_INFORMATION SHOWN_:
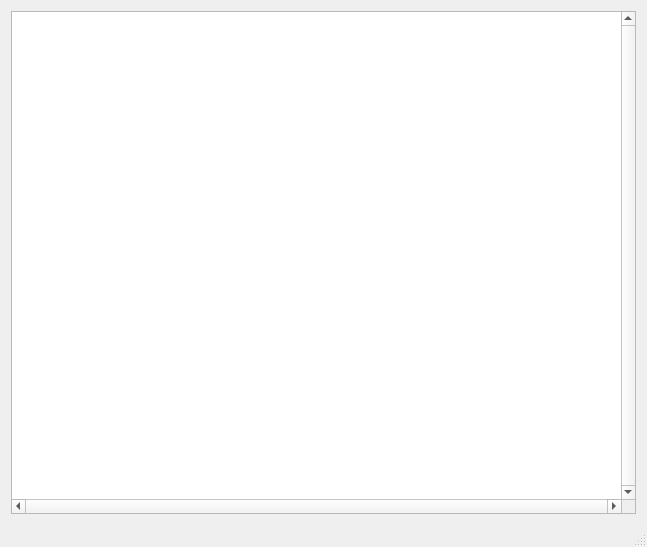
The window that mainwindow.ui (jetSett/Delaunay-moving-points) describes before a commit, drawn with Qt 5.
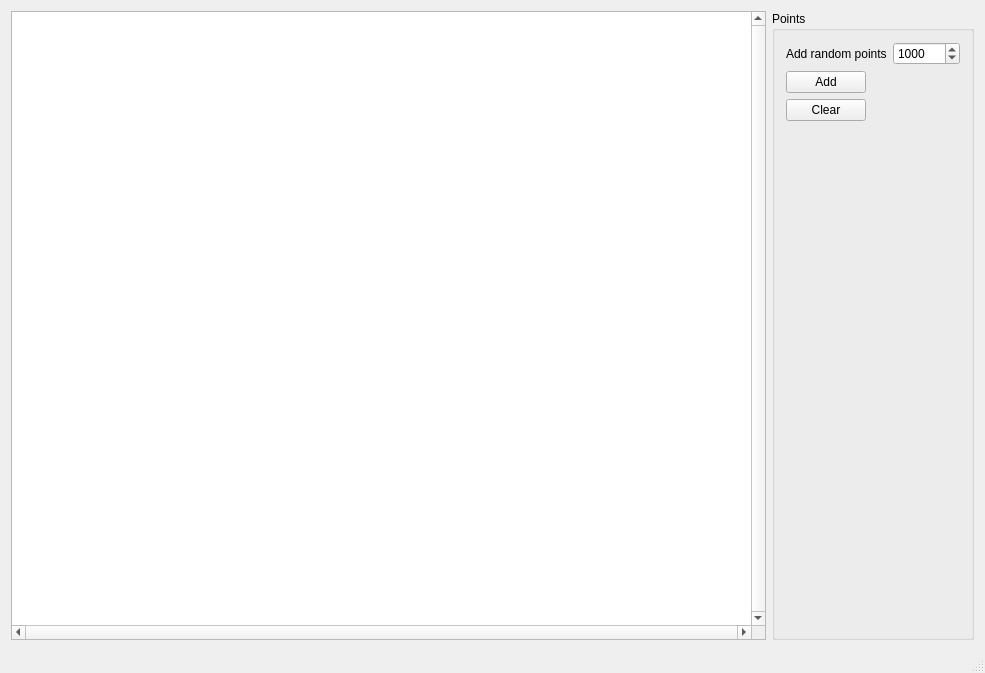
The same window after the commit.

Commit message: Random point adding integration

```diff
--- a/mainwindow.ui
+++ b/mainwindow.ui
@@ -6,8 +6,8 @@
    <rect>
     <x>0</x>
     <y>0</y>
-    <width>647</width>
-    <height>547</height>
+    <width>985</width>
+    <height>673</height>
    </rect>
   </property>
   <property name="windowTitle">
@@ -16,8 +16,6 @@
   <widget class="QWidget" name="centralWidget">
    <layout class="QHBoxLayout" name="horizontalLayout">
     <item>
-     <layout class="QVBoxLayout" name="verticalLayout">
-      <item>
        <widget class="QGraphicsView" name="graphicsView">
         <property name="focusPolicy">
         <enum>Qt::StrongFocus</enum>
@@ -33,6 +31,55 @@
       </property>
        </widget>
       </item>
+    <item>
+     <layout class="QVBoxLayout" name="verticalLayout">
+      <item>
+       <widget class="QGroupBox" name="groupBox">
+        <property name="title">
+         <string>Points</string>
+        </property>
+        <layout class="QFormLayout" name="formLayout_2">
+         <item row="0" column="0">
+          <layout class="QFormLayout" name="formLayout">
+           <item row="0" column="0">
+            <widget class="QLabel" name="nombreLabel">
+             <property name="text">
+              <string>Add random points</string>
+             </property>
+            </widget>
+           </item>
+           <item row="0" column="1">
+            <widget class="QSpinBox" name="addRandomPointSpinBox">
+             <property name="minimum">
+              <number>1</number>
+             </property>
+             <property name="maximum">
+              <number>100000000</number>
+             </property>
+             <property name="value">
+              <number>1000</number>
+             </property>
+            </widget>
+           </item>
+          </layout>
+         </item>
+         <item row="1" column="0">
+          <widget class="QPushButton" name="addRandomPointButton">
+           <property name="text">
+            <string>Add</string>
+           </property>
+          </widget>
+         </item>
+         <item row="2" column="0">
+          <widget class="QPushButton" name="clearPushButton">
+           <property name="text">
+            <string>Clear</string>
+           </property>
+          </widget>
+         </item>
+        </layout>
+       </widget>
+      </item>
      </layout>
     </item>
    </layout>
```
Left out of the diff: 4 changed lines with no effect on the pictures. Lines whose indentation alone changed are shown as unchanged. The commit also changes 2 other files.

_TASK STATEMENT_: From the listing above, copy all lines holding the word "column".

_RESPONSE AREA_:
+         <item row="0" column="0">
+           <item row="0" column="0">
+           <item row="0" column="1">
+         <item row="1" column="0">
+         <item row="2" column="0">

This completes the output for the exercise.